The letter from Barington and Clinton said, “Given the company’s poor share price performance over the past six months, we are convinced that Dillard’s is an undervalued asset with tremendous opportunity for improvement….[and as] you know, Barington has attempted to reach out to you and William T. Dillard 2nd, the company’s chairman and chief executive officer, several times over the past six months to discuss measures to improve shareholder value….Unfortunately, it appears to us that you have not only ignored our letters but have also done little to improve the company on your own initiative, as Dillard’s financial results have gone from bad to worse since our initial communication in June 2007.”
The letter also said that as significant shareholders, the two investment firms are “committed to taking all actions necessary to enhance shareholder value.”
The letter also points to the retailer’s operating losses of $24.5 million and $6.5 million for the second and third quarters ended Aug. 4, 2007 and Nov. 3, 2007, respectively.
“Unfortunately, the past few quarters are but a continuation of Dillard’s history of chronic underperformance,” the letter said. “As we have noted in prior correspondence, on average, Dillard’s same-store sales growth rate has lagged its peer group by nearly 400 basis points per annum over the past five years. Furthermore, Dillard’s has not posted an increase in annual same-store sales since 1999.”
This is not the first time Barington Capital has tangoed with Dillard’s. In June 2007, the investment firm sent a letter to the department store requesting a meeting to discuss improving profitability and stock valuation, after being unable to reach Dillard’s ceo by telephone. In a research note at the time, Credit Suisse analyst Michael Exstein criticized the chain as a “wasting asset,” citing its low cash flow and high capital expenditures in the past decade of $5.2 billion.
But there are major limitations to how much change any activist investor, no matter how vocal, can effect at the retailer. The Dillard family has about a 13 percent economic ownership in the company, but controls a substantial voting power. While family members own some of the nearly 72 million Class A common stock outstanding, they own over 99 percent of the 4 million Class B shares, according to Securities and Exchange Commission filings. One source noted that while each share of the two classes of stock is entitled to one vote, the difference is that Class A stockholders can vote for up to four directors, while Class B shareholders can vote for up to eight.
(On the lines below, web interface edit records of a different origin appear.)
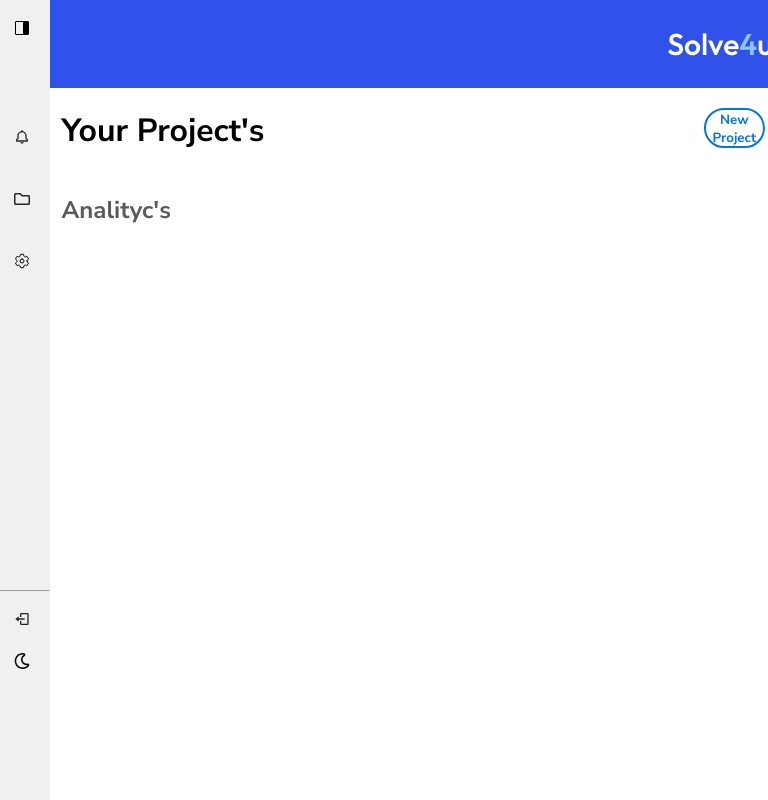
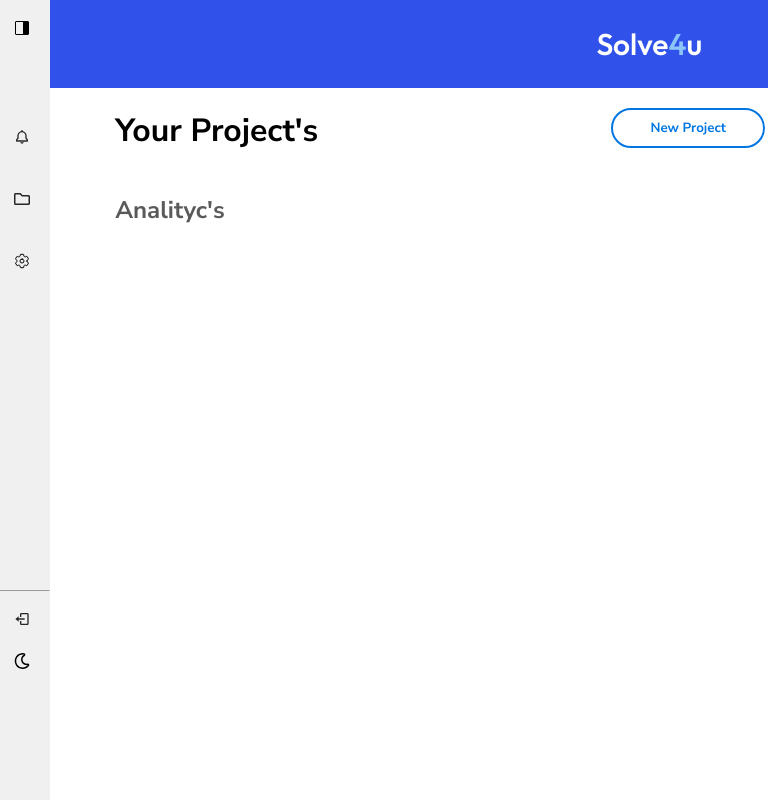
Before and after one commit to GuilhermeHalter/Solve4u, a React (Vite) app in the folder Frontend-React/solve4u-react/: page /projects in a window 768 px wide. Built offline with nearby package versions, Linux system fonts and the light colour scheme.

Commit message:
Adding Tablet CSS to Projects Page

```diff
--- a/Frontend-React/solve4u-react/src/css/cardStyle/CardsProjectComp.css
+++ b/Frontend-React/solve4u-react/src/css/cardStyle/CardsProjectComp.css
@@ -17,7 +17,23 @@
 /*
                                  <---------------- Tablet ---------------->
 */
+@media only screen and (min-width: 541px) and (max-width: 768px) {
+  .card-comp {
+    width: 70%;
+    height: 80%;
+    padding: 2%;
+    padding-top: 0;
+    padding-left: 5%;
+    margin-bottom: 8%;
+    border: 1px solid rgb(102, 102, 102);
+    border-radius: 10px;
+    word-wrap: break-word;
+  }
 
+  .card-comp:hover {
+    cursor: pointer;
+  }
+}
 
 
 /*
--- a/Frontend-React/solve4u-react/src/css/cardStyle/cardAnalitycs/CardAnalitycsComp.css
+++ b/Frontend-React/solve4u-react/src/css/cardStyle/cardAnalitycs/CardAnalitycsComp.css
@@ -20,7 +20,29 @@
 /*
                                  <---------------- Tablet ---------------->
 */
+@media only screen and (min-width: 541px) and (max-width: 768px) {
+  .cardAnalitycs {
+    display: block;
+    width: 100%;
+  }
 
+  .chartAnalitycs{
+    height: 400px;
+  }
+
+  .conteinerCardAnalitycs {
+    width: 95%;
+    height: 90%;
+    margin-top: 40px;
+    border: 1px solid #3b3b3b;
+    border-radius: 10px;
+  }
+
+  .titleAnalitycs {
+    margin-left: 20px;
+    margin-bottom: 0;
+  }
+}
 
 
 /*
--- a/Frontend-React/solve4u-react/src/css/compStyle/compGlobalStyle/GlobalHeaderComp.css
+++ b/Frontend-React/solve4u-react/src/css/compStyle/compGlobalStyle/GlobalHeaderComp.css
@@ -25,7 +25,18 @@
 /*
                                  <---------------- Tablet ---------------->
 */
-
+@media only screen and (min-width: 541px) and (max-width: 768px) {
+  .logo {
+    display: flex;
+    font-size: 30px;
+    color: #fff;
+    margin-left: 80%;
+    font-family: "Outfit", sans-serif;
+    font-optical-sizing: auto;
+    font-weight: 552;
+    font-style: normal;
+  }
+}
 
 
 /*
--- a/Frontend-React/solve4u-react/src/css/screenStyle/projectScreenStyle/ProjectsScreen.css
+++ b/Frontend-React/solve4u-react/src/css/screenStyle/projectScreenStyle/ProjectsScreen.css
@@ -52,6 +52,56 @@
                                  <---------------- Tablet ---------------->
 */
 
+@media only screen and (min-width: 541px) and (max-width: 768px) {
+  .card-project {
+    word-wrap: break-word;
+  }
+
+  .projects-container {
+    margin-left: 15%;
+    display: block;
+  }
+
+  .analytics-container {
+    margin-left: 15%;
+  }
+
+  .title {
+    display: flex;
+    margin-left: 15%;
+  }
+
+  .subtitle {
+    display: flex;
+    margin-left: 15%;
+  }
+
+  .header {
+    display: flex;
+    justify-content: space-between;
+  }
+
+  .ButtonNew {
+    width: 20%;
+    height: 40px;
+    margin-top: 20px;
+    margin-right: 3px;
+    background-color: transparent;
+    color: #0076e2;
+    font-weight: bold;
+    border: 2px solid #0076e2;
+    border-radius: 40px;
+  }
+
+  .ButtonNew:hover {
+    transition: 1s;
+    cursor: pointer;
+    color: #04539c;
+    font-weight: bold;
+    border: 2px solid #04539c;
+  }
+
+}
 
 
 /*
```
That key difference allows the Dillard family to control the operations of the retailer via the directors they put on the board.
Financial sources have said in the past that while the retailer has been an acquisition target, the Dillard family isn’t willing to sell.
Other recent activist investor activity include Iceland’s Baugur Group, which is interested in expanding its holdings in Saks into full ownership of the luxury retailer, and William Ackman’s Pershing Square Capital Management, which took a 9.6 percent stake in discounter Target Corp. in July. The speculation on Wall Street is that Ackman might try to push Target to boost shareholder value via a sale of its credit card portfolio. Target said last month it expects to complete a review of the operation during the first calendar quarter of this year. Ackman, who also was instrumental in derailing Sears Holdings’ chairman Edward Lampert’s attempt to take full control of Sears Canada last year, in October purchased a 3.5 percent stake, or 5 million shares, in Sears Holdings through Pershing.
And while most retailers rarely discuss their investors in public, not all are as reticent. On Monday, off-pricer Syms Corp. said in a statement that it was sending a letter to shareholders updating its transition from trading on the Big Board to the over-the-counter Pink Sheets. It also used the opportunity to criticize one investor — Barington — for filing a lawsuit that seeks to compel Syms to relist its shares on the New York Stock Exchange.